## PROMPT
Only lines containing the word "missing" belong in the answer; copy each one from the records.

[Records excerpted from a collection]
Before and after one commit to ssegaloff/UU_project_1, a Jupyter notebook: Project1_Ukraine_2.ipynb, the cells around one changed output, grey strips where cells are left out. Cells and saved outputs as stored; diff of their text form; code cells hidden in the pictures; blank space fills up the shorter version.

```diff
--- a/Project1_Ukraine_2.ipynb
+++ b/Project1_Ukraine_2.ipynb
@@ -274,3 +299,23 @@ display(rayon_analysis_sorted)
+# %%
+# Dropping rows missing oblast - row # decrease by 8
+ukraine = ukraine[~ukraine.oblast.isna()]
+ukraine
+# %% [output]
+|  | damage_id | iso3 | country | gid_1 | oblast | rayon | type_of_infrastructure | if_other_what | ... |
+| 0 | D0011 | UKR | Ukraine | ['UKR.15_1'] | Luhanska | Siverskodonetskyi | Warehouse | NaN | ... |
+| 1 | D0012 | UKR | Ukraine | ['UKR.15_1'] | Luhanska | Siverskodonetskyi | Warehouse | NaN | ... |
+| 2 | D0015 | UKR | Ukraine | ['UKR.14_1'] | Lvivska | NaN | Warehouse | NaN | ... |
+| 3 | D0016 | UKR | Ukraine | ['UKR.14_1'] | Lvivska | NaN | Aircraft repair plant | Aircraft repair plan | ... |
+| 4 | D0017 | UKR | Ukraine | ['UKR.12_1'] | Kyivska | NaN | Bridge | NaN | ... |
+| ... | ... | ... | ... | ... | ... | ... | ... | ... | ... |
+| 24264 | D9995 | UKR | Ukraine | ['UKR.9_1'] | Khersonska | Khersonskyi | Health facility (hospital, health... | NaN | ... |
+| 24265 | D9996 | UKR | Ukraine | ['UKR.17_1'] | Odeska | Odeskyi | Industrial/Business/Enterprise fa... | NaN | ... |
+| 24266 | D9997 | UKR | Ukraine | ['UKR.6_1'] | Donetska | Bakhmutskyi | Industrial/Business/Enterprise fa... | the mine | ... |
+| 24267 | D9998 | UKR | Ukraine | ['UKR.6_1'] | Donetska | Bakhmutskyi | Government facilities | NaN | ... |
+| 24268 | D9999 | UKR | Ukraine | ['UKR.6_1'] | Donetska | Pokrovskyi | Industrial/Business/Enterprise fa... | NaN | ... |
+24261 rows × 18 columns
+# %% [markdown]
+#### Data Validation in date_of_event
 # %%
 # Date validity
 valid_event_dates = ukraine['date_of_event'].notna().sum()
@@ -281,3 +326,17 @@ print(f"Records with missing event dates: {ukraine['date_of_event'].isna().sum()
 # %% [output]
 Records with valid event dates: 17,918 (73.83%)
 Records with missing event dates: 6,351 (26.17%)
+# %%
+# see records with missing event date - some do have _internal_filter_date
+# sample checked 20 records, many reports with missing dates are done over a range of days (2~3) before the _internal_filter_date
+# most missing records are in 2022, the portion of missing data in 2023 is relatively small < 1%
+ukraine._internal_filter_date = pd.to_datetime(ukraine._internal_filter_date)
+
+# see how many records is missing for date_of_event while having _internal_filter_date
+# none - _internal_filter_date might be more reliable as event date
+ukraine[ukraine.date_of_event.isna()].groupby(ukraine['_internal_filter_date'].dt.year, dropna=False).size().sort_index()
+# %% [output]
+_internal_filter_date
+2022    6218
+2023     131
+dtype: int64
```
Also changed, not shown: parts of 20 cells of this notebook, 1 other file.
--
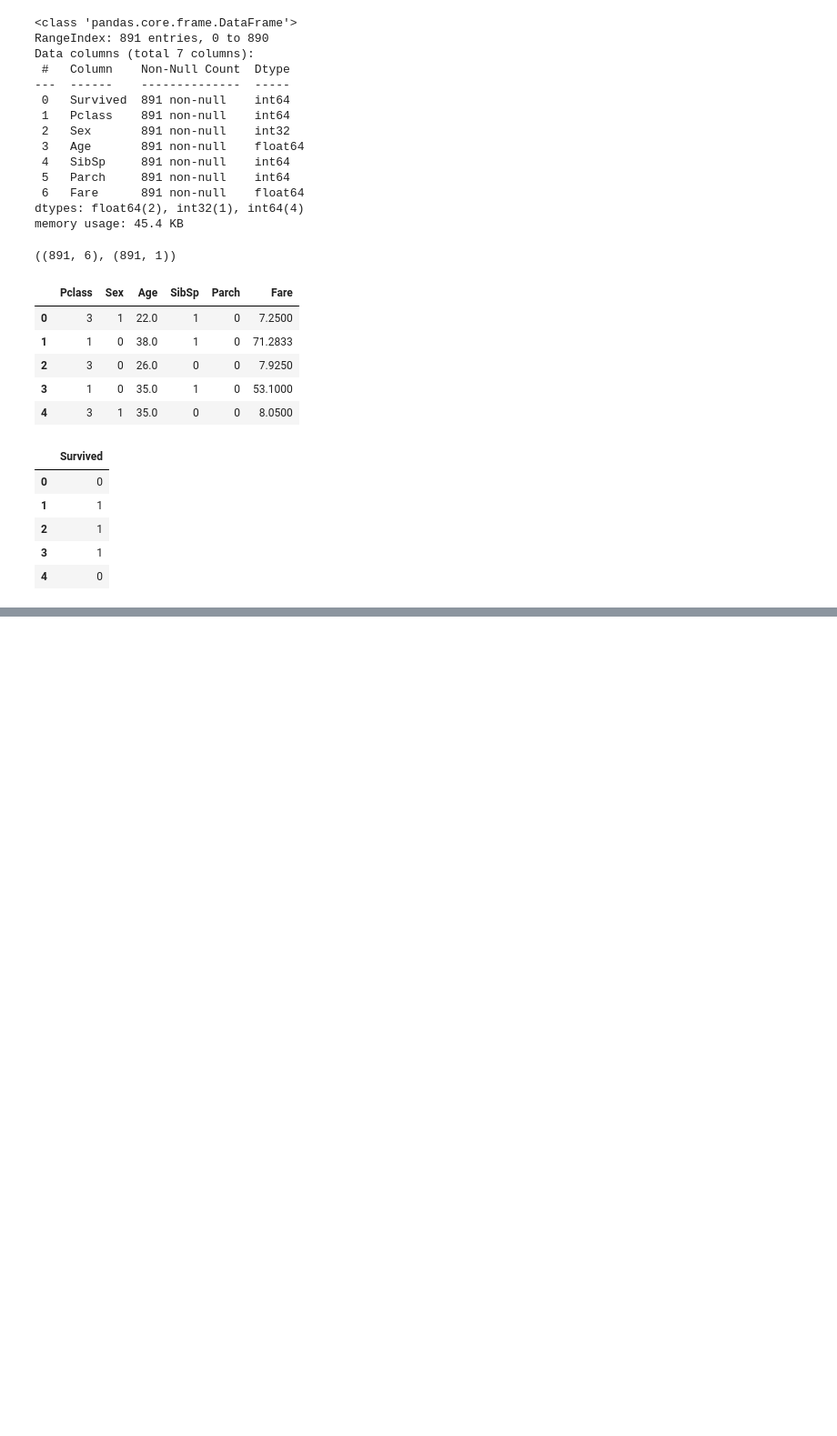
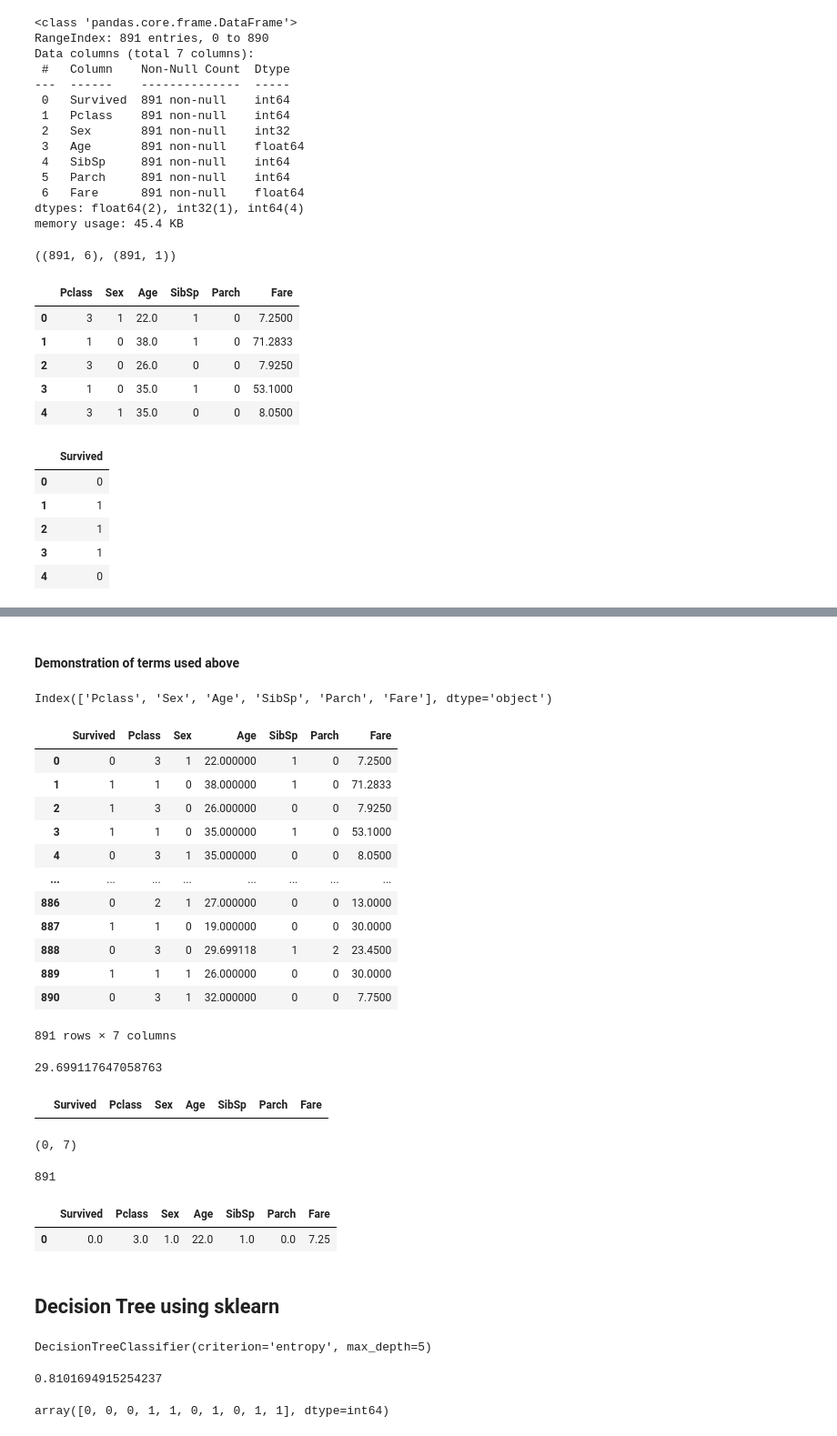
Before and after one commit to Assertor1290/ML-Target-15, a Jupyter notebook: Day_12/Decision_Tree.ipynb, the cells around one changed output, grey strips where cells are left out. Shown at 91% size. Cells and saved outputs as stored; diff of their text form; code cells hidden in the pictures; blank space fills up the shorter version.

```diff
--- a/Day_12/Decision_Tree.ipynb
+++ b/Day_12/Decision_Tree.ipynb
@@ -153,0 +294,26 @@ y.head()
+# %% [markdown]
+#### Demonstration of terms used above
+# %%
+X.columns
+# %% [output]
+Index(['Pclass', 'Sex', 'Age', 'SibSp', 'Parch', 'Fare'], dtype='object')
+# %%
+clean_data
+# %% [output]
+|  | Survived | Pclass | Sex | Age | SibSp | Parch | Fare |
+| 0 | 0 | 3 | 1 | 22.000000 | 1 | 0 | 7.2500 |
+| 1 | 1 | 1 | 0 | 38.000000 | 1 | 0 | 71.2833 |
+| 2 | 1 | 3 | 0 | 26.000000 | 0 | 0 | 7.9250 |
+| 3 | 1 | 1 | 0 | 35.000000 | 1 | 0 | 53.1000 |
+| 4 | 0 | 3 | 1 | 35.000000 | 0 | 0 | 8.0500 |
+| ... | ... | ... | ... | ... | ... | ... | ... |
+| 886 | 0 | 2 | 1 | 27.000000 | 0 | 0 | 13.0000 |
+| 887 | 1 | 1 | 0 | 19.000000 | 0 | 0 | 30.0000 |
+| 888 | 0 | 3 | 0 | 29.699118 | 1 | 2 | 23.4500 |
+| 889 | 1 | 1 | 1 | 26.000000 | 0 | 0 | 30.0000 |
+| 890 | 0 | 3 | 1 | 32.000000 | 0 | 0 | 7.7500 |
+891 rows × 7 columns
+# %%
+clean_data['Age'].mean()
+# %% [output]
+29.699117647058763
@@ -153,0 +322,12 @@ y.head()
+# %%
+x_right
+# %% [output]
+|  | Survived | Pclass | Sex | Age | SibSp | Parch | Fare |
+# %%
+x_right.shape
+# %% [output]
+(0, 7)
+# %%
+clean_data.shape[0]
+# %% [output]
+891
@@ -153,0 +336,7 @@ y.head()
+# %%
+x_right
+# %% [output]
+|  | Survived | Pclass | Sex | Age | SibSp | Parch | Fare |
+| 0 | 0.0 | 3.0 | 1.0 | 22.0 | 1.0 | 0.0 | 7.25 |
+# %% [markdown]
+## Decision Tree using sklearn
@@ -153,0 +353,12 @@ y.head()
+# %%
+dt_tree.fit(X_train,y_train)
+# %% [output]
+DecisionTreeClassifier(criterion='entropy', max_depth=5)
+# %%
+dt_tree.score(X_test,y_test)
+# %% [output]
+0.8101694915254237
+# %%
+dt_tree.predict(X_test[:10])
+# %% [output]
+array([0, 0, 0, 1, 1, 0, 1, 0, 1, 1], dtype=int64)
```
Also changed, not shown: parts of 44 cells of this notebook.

## WRITTEN SOLUTION
+# Dropping rows missing oblast - row # decrease by 8
@@ -281,3 +326,17 @@ print(f"Records with missing event dates: {ukraine['date_of_event'].isna().sum()
 Records with missing event dates: 6,351 (26.17%)
+# see records with missing event date - some do have _internal_filter_date
+# sample checked 20 records, many reports with missing dates are done over a range of days (2~3) before the _internal_filter_date
+# most missing records are in 2022, the portion of missing data in 2023 is relatively small < 1%
+# see how many records is missing for date_of_event while having _internal_filter_date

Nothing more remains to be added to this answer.